Poems of provocation

Massachusetts poet to be featured in virtual reading for Split This Rock

Cameron Awkward-Rich will combine newly written poems with previously published works in his virtual set.
Cameron Awkward-Rich will combine newly written poems with previously published works in his virtual set.Hieu Minh Nguyen

Massachusetts-based poet, professor, and scholar Cameron Awkward-Rich would have been a featured poet at Split This Rock’s biennial festival this year. The event, originally set for late March, was canceled because of COVID-19. Keeping with the original theme of “Poems of Provocation & Witness,” the organization has planned a series of virtual poetry readings in lieu of the festival.

Awkward-Rich will perform a 15-minute set of spoken-word poetry on June 11 at 6 p.m, live streamed on the organization’s YouTube channel, youtube.com/splitthisrock.
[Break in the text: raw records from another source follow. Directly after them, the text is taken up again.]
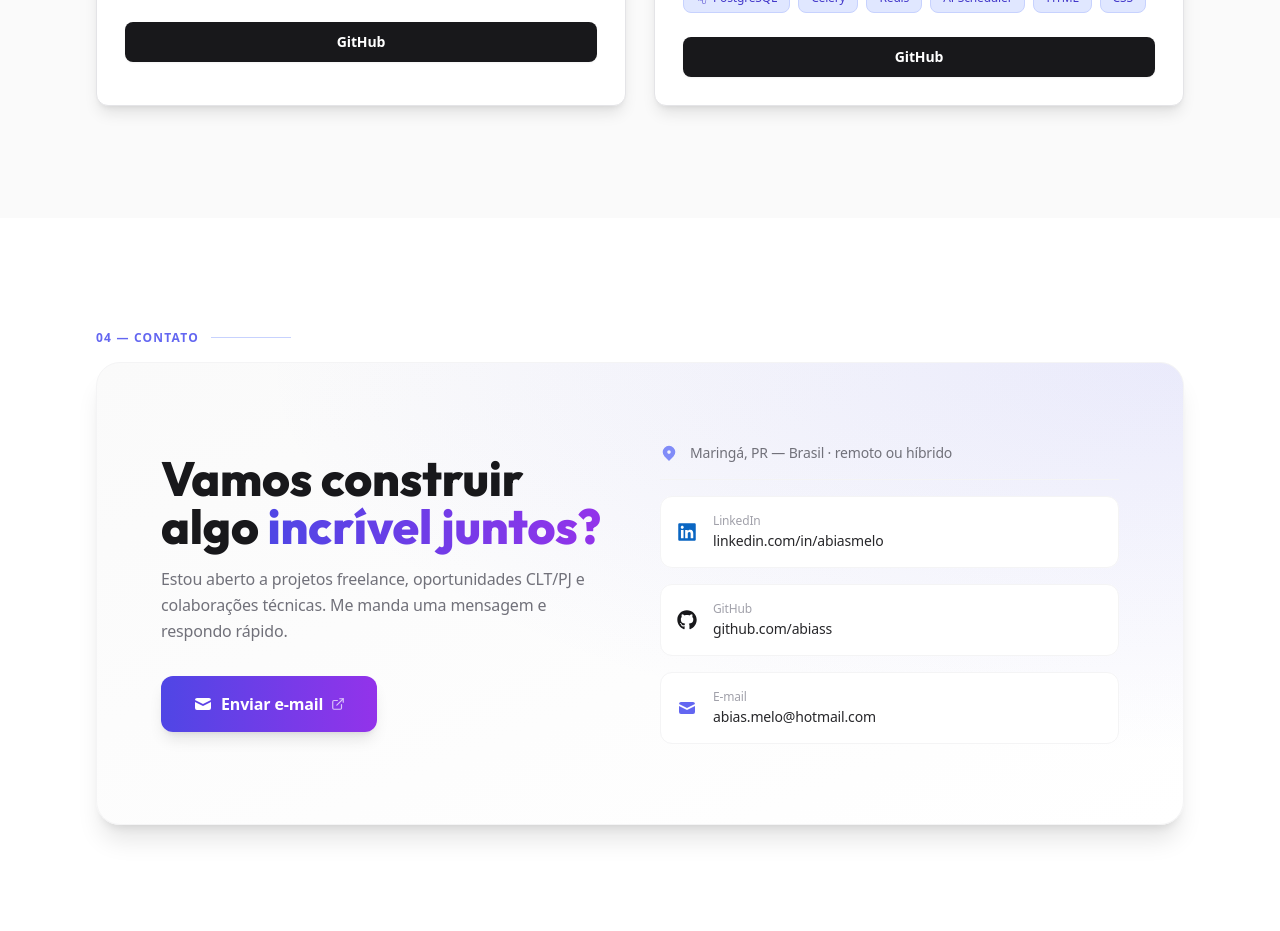
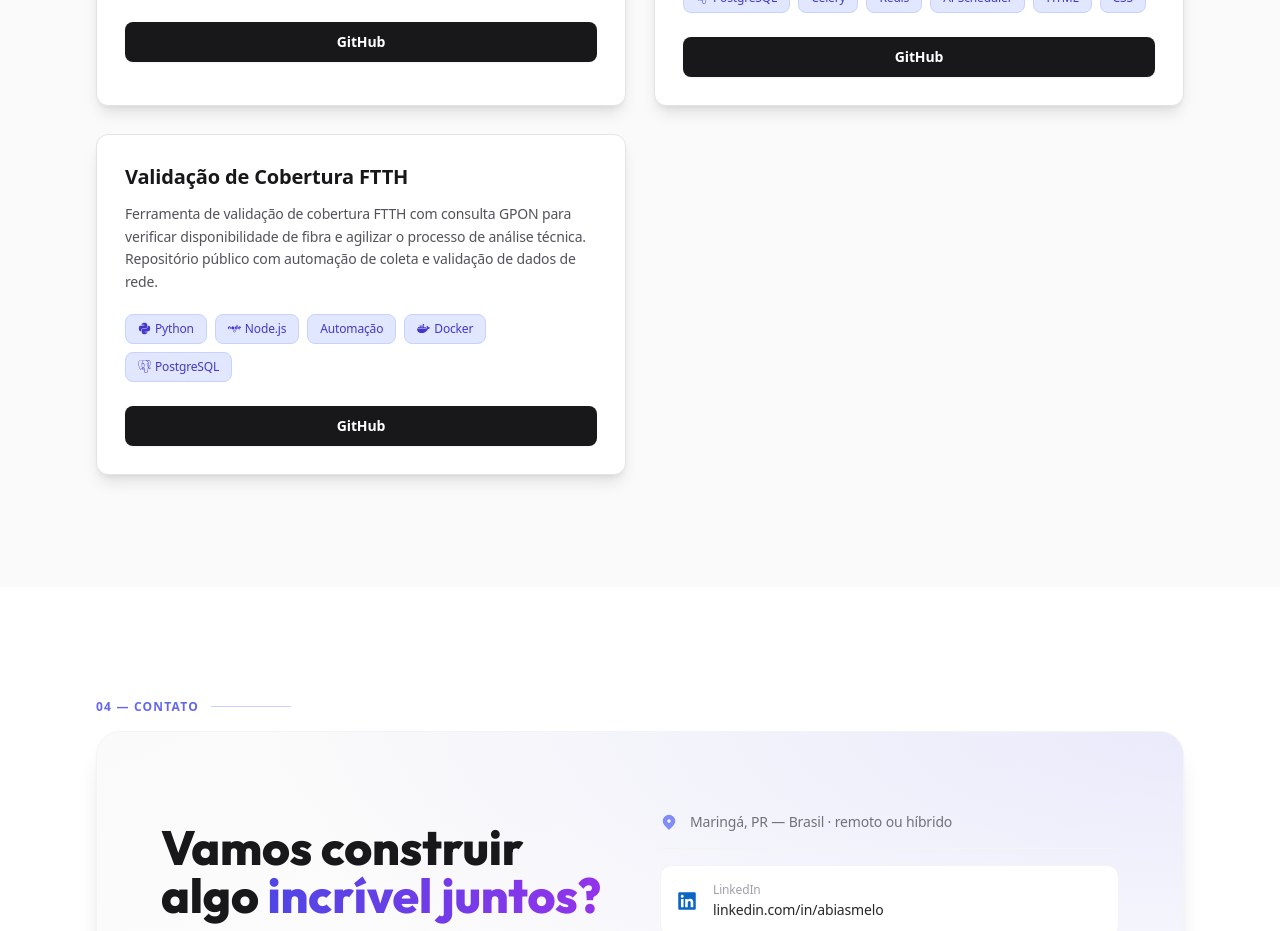
Before and after one commit to abiass/Meu-Portifolio, a React (Vite) app: page / in a window 1280 px wide. Shown: the part 5760-6691 px from the top of the page. Built offline with nearby package versions, Linux system fonts and the light colour scheme.

Commit message:
new project add

```diff
--- a/src/data/projects.js
+++ b/src/data/projects.js
@@ -90,6 +90,15 @@ export const projects = [
     demo: null,
     featured: false,
   },
+  {
+    id: 8,
+    title: 'Validação de Cobertura FTTH',
+    description: 'Ferramenta de validação de cobertura FTTH com consulta GPON para verificar disponibilidade de fibra e agilizar o processo de análise técnica. Repositório público com automação de coleta e validação de dados de rede.',
+    stack: ['Python', 'Node.js', 'Automação','Docker', 'PostgreSQL'],
+    github: 'https://github.com/abiass/validar_cobertura_ftth',
+    demo: null,
+    featured: false,
+  },
 ];
 
 export const skills = {
```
Poets Justice Ameer from Providence, Trevino L. Brings Plenty from Portland, Ore., and Kyle Dargan from Washington, D.C., will also read.

Advertisement



“All of us write into and around issues of race, justice, etc.,” said Awkward-Rich, an assistant professor of gender studies at the University of Massachusetts Amherst. “In the midst of all the unfolding of both hopeful and troubling chaos, it will be a place for people to feel the feelings that all of that has brought up.”

Based in Washington, D.C., Split This Rock is devoted to cultivating poetry that responds to social engagement and injustice and provokes change. Awkward-Rich will showcase poems he wrote in the last two weeks, alongside selected pieces from his 2019 collection “Dispatch” and previously unpublished older works.

His lived experiences as a Black transgender artist and his academic research on gender seeps into all of his writing, he says.

“I inevitably bring to all the work I write a series of questions about how racism, transphobia, etc. have shaped the way that I move through the world, shape the way that my people move through the world, and how we might hope for other things,” Awkward-Rich said. “The poetry I try to write is poetry that asks questions rather than makes demands or comes to conclusions we already know the answers to.”

Advertisement



This reading marks the second installation in the three-part virtual reading series. The first took place on May 29 and can be viewed on YouTube, and the third and final is scheduled for July 1.